** Exercise instructions **
Repeat the entries exactly as they appear.

+---+

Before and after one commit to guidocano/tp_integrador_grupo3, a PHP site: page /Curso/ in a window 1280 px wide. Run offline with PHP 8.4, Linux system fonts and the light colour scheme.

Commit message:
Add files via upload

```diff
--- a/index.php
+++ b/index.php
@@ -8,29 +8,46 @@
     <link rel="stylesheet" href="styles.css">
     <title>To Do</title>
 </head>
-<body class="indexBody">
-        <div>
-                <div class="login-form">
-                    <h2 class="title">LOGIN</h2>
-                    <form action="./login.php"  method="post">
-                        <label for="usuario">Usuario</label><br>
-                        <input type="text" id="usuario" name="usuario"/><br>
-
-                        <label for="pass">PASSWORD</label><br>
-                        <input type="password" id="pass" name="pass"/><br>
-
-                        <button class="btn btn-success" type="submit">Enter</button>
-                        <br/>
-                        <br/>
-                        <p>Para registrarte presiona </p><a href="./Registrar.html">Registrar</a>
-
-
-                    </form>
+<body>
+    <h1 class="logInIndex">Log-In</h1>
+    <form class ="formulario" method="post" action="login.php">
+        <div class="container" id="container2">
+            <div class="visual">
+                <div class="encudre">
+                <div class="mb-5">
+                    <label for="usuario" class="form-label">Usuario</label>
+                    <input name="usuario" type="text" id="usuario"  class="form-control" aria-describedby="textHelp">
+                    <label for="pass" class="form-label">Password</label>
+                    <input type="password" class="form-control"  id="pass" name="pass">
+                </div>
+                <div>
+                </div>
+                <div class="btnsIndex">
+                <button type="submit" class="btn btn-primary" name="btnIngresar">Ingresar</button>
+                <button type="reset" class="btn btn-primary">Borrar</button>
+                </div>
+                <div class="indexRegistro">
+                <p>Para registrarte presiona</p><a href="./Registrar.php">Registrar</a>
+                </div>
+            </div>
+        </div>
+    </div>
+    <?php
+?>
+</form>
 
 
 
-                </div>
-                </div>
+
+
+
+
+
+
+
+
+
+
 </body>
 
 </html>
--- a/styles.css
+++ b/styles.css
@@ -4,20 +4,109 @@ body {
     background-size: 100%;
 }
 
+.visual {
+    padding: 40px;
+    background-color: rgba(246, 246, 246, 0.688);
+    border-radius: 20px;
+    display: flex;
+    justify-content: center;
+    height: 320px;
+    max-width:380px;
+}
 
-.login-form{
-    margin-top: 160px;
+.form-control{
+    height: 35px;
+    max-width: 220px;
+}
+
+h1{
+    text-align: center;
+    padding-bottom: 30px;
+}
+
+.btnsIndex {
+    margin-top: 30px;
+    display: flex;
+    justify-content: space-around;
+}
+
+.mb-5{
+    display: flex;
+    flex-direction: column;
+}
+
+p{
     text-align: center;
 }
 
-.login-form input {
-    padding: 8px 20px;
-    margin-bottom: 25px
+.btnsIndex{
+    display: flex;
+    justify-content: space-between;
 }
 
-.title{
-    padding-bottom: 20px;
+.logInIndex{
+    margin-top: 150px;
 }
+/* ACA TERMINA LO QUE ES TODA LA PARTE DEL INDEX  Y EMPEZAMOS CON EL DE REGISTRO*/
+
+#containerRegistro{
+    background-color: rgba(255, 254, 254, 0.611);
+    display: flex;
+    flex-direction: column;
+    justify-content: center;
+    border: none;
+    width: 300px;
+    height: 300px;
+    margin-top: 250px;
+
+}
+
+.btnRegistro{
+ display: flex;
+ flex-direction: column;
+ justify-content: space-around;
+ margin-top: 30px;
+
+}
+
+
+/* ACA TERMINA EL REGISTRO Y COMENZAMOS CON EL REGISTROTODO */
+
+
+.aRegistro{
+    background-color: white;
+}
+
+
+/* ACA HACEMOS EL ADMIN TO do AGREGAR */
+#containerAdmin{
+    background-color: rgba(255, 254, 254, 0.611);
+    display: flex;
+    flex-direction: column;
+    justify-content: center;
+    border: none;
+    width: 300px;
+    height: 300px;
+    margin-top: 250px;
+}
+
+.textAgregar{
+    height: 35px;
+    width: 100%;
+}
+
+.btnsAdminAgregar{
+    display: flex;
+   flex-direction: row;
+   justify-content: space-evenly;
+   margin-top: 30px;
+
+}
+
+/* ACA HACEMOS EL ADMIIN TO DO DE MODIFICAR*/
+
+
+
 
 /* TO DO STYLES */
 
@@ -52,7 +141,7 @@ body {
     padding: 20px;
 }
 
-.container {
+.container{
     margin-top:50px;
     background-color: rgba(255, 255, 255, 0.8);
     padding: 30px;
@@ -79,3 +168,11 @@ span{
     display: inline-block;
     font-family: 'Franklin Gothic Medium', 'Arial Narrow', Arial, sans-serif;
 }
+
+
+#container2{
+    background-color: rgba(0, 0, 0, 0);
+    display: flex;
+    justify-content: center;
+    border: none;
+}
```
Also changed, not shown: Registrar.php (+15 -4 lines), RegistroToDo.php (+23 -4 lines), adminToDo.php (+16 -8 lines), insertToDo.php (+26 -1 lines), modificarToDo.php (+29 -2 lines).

+---+

** Answer for the task **
Before and after one commit to guidocano/tp_integrador_grupo3, a PHP site: page /Curso/ in a window 1280 px wide. Run offline with PHP 8.4, Linux system fonts and the light colour scheme.

Commit message:
Add files via upload

```diff
--- a/index.php
+++ b/index.php
@@ -8,29 +8,46 @@
     <link rel="stylesheet" href="styles.css">
     <title>To Do</title>
 </head>
-<body class="indexBody">
-        <div>
-                <div class="login-form">
-                    <h2 class="title">LOGIN</h2>
-                    <form action="./login.php"  method="post">
-                        <label for="usuario">Usuario</label><br>
-                        <input type="text" id="usuario" name="usuario"/><br>
-
-                        <label for="pass">PASSWORD</label><br>
-                        <input type="password" id="pass" name="pass"/><br>
-
-                        <button class="btn btn-success" type="submit">Enter</button>
-                        <br/>
-                        <br/>
-                        <p>Para registrarte presiona </p><a href="./Registrar.html">Registrar</a>
-
-
-                    </form>
+<body>
+    <h1 class="logInIndex">Log-In</h1>
+    <form class ="formulario" method="post" action="login.php">
+        <div class="container" id="container2">
+            <div class="visual">
+                <div class="encudre">
+                <div class="mb-5">
+                    <label for="usuario" class="form-label">Usuario</label>
+                    <input name="usuario" type="text" id="usuario"  class="form-control" aria-describedby="textHelp">
+                    <label for="pass" class="form-label">Password</label>
+                    <input type="password" class="form-control"  id="pass" name="pass">
+                </div>
+                <div>
+                </div>
+                <div class="btnsIndex">
+                <button type="submit" class="btn btn-primary" name="btnIngresar">Ingresar</button>
+                <button type="reset" class="btn btn-primary">Borrar</button>
+                </div>
+                <div class="indexRegistro">
+                <p>Para registrarte presiona</p><a href="./Registrar.php">Registrar</a>
+                </div>
+            </div>
+        </div>
+    </div>
+    <?php
+?>
+</form>
 
 
 
-                </div>
-                </div>
+
+
+
+
+
+
+
+
+
+
 </body>
 
 </html>
--- a/styles.css
+++ b/styles.css
@@ -4,20 +4,109 @@ body {
     background-size: 100%;
 }
 
+.visual {
+    padding: 40px;
+    background-color: rgba(246, 246, 246, 0.688);
+    border-radius: 20px;
+    display: flex;
+    justify-content: center;
+    height: 320px;
+    max-width:380px;
+}
 
-.login-form{
-    margin-top: 160px;
+.form-control{
+    height: 35px;
+    max-width: 220px;
+}
+
+h1{
+    text-align: center;
+    padding-bottom: 30px;
+}
+
+.btnsIndex {
+    margin-top: 30px;
+    display: flex;
+    justify-content: space-around;
+}
+
+.mb-5{
+    display: flex;
+    flex-direction: column;
+}
+
+p{
     text-align: center;
 }
 
-.login-form input {
-    padding: 8px 20px;
-    margin-bottom: 25px
+.btnsIndex{
+    display: flex;
+    justify-content: space-between;
 }
 
-.title{
-    padding-bottom: 20px;
+.logInIndex{
+    margin-top: 150px;
 }
+/* ACA TERMINA LO QUE ES TODA LA PARTE DEL INDEX  Y EMPEZAMOS CON EL DE REGISTRO*/
+
+#containerRegistro{
+    background-color: rgba(255, 254, 254, 0.611);
+    display: flex;
+    flex-direction: column;
+    justify-content: center;
+    border: none;
+    width: 300px;
+    height: 300px;
+    margin-top: 250px;
+
+}
+
+.btnRegistro{
+ display: flex;
+ flex-direction: column;
+ justify-content: space-around;
+ margin-top: 30px;
+
+}
+
+
+/* ACA TERMINA EL REGISTRO Y COMENZAMOS CON EL REGISTROTODO */
+
+
+.aRegistro{
+    background-color: white;
+}
+
+
+/* ACA HACEMOS EL ADMIN TO do AGREGAR */
+#containerAdmin{
+    background-color: rgba(255, 254, 254, 0.611);
+    display: flex;
+    flex-direction: column;
+    justify-content: center;
+    border: none;
+    width: 300px;
+    height: 300px;
+    margin-top: 250px;
+}
+
+.textAgregar{
+    height: 35px;
+    width: 100%;
+}
+
+.btnsAdminAgregar{
+    display: flex;
+   flex-direction: row;
+   justify-content: space-evenly;
+   margin-top: 30px;
+
+}
+
+/* ACA HACEMOS EL ADMIIN TO DO DE MODIFICAR*/
+
+
+
 
 /* TO DO STYLES */
 
@@ -52,7 +141,7 @@ body {
     padding: 20px;
 }
 
-.container {
+.container{
     margin-top:50px;
     background-color: rgba(255, 255, 255, 0.8);
     padding: 30px;
@@ -79,3 +168,11 @@ span{
     display: inline-block;
     font-family: 'Franklin Gothic Medium', 'Arial Narrow', Arial, sans-serif;
 }
+
+
+#container2{
+    background-color: rgba(0, 0, 0, 0);
+    display: flex;
+    justify-content: center;
+    border: none;
+}
```
Also changed, not shown: Registrar.php (+15 -4 lines), RegistroToDo.php (+23 -4 lines), adminToDo.php (+16 -8 lines), insertToDo.php (+26 -1 lines), modificarToDo.php (+29 -2 lines).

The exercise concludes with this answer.